GCSEs in England are being reformed, with tougher exams replacing coursework and a new grading structure to tackle “rampant grade inflation”.
The exams regulator Ofqual is proposing that A*-G grades should be replaced with a numbered system running from eight to one.
In place of internal assessment, there would be summer exams in most subjects, in a nod to the old O-level system, and restrictions on re-sits.
The reformed qualifications in English, maths, sciences, history and geography would be ready for teaching in September 2015, with other subjects included a year later.
The Department for Education has also revealed details of the content of exams, with pupils studying entire Shakespeare plays, rather than extracts, and at least one 19th century novel.
Maths courses will feature more advanced algebra and statistics, biology syllabuses will place a greater emphasis on evolution and genetics, and pupils will be expected to write longer essay-style answers in history exams.

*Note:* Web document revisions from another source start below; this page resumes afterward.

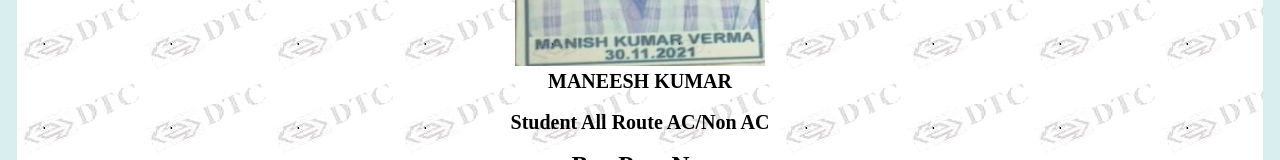
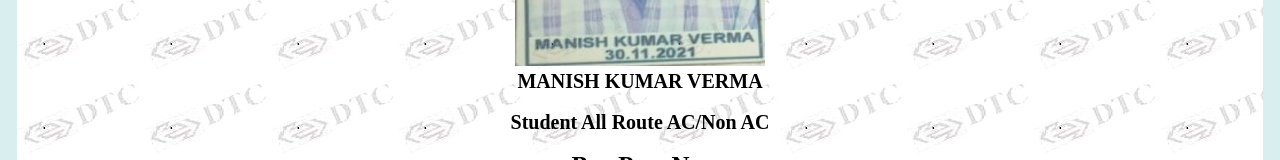
Before and after one commit to userManny/dtcpass.delhi.gov.in.viewEpass.github.io, a plain HTML site: page index.html in a window 1280 px wide. Shown: the part 354-514 px from the top of the page. Drawn offline with Linux system fonts and the light colour scheme.

Commit message:
Update index.html

```diff
--- a/index.html
+++ b/index.html
@@ -139,7 +139,7 @@
                                              <img src="Manish.jpg"  style="opacity: 65%; height: 250px; width: 250px;">
                                              <br>
                                              <label class="textCentre" style="font-size: 20px; ">
-                                            <b> MANEESH KUMAR </b>
+                                            <b> MANISH KUMAR VERMA</b>
                                             </label>
                                             <br>
                                             <br>
```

His colleague Elizabeth Truss told BBC Breakfast a more rigorous system was needed.
“What we can’t do is we cannot carry on with a system that isn’t delivering, where there has been rampant grade inflation and where international league tables tell us we have stagnated compared with the rest of the world,” she said.
“For too long we have pretended that students’ results are getting better, whereas actually all that has been happening is that exams have been getting easier and there has been a race to the bottom between exam boards. We need to stop that happening now.”
Wales and Northern Ireland are not following England’s lead, and the education select committee says in a report it would “regrettable” if separate systems emerged. Scotland has always had its own system of exams.
Mr Gove wrote to education ministers in Cardiff and Belfast in May, saying that differences in exam structure were a “natural and legitimate consequence of devolution”.
In 2012, there was major controversy when teachers claimed that tens of thousands of teenagers had received lower results than expected in their GCSE English exams after grade boundaries were changed mid-year.
In its report, the education select committee lays the blame on the design of the English GCSE, in particular the exam’s modular approach and the moderation of internal assessment.
Brian Lightman, general secretary of the Association of School and College Leaders, said: “Public confidence was damaged by last year’s GCSE English results, which makes it even more important that the government gets it right with the current reforms.
“A rushed implementation that ignores the views of teachers and experts will do nothing to build public trust.”